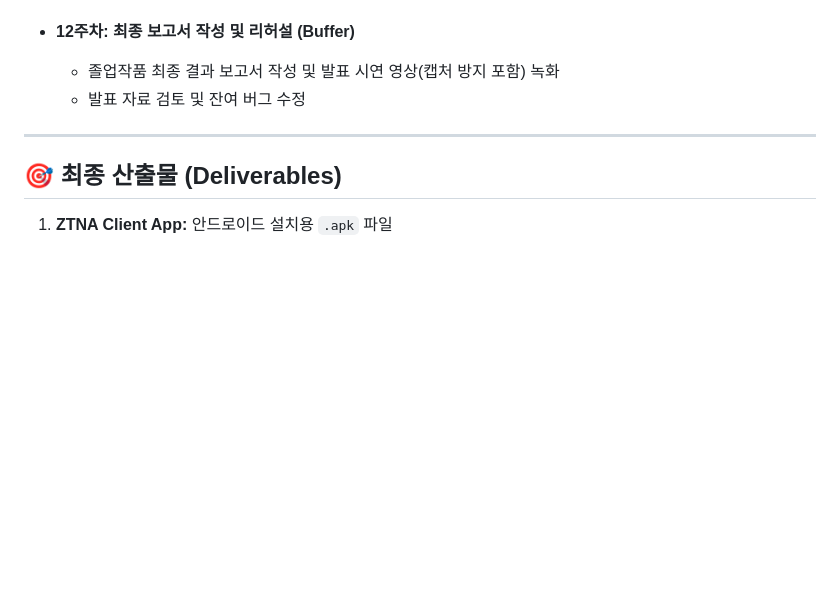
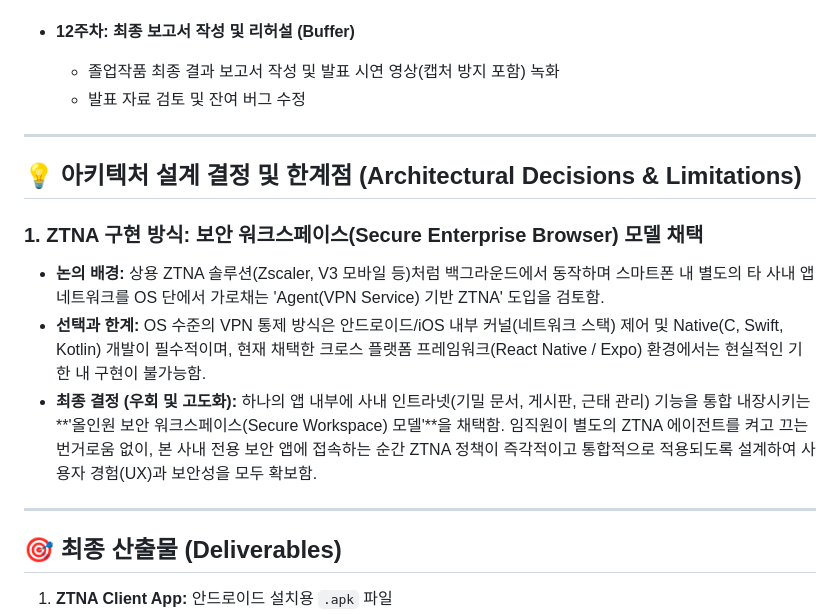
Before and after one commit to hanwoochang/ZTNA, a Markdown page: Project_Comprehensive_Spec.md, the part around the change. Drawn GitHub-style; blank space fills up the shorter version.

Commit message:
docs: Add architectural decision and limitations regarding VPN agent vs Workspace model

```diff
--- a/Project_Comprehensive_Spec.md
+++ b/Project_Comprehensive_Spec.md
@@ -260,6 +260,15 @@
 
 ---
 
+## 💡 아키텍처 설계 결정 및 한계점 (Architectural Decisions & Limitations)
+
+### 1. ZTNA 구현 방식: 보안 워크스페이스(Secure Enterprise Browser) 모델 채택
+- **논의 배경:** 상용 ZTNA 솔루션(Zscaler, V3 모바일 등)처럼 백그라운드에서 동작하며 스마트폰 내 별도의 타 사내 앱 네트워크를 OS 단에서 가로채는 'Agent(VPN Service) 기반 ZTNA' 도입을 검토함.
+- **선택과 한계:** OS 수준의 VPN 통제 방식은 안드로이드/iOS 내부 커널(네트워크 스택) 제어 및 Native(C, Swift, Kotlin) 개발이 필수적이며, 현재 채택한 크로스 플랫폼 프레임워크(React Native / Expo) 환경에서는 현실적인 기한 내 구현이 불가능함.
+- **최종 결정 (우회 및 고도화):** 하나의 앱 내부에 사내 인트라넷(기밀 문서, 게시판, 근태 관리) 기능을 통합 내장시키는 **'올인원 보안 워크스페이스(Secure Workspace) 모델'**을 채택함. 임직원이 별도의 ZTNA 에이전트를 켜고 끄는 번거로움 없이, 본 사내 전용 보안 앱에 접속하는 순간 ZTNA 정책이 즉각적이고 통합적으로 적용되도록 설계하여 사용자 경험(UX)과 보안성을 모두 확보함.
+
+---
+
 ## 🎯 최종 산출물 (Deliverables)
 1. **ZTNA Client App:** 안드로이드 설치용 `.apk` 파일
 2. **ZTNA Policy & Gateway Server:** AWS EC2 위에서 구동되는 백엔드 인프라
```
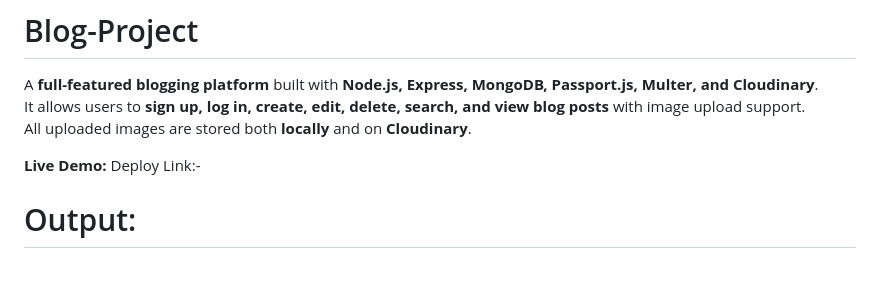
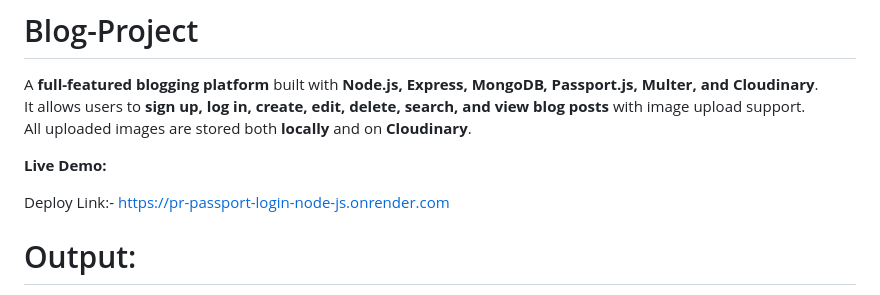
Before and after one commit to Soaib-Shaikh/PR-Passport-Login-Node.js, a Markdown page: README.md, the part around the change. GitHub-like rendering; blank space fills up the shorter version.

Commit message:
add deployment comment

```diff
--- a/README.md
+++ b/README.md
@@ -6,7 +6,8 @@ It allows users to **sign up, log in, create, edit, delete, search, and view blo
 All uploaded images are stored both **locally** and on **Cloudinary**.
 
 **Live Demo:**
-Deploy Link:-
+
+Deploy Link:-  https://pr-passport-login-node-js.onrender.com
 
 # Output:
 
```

> Assigned task
Look through the material for "README". Copy each line that has it.

> Answer space
Before and after one commit to Soaib-Shaikh/PR-Passport-Login-Node.js, a Markdown page: README.md, the part around the change. GitHub-like rendering; blank space fills up the shorter version.
--- a/README.md
+++ b/README.md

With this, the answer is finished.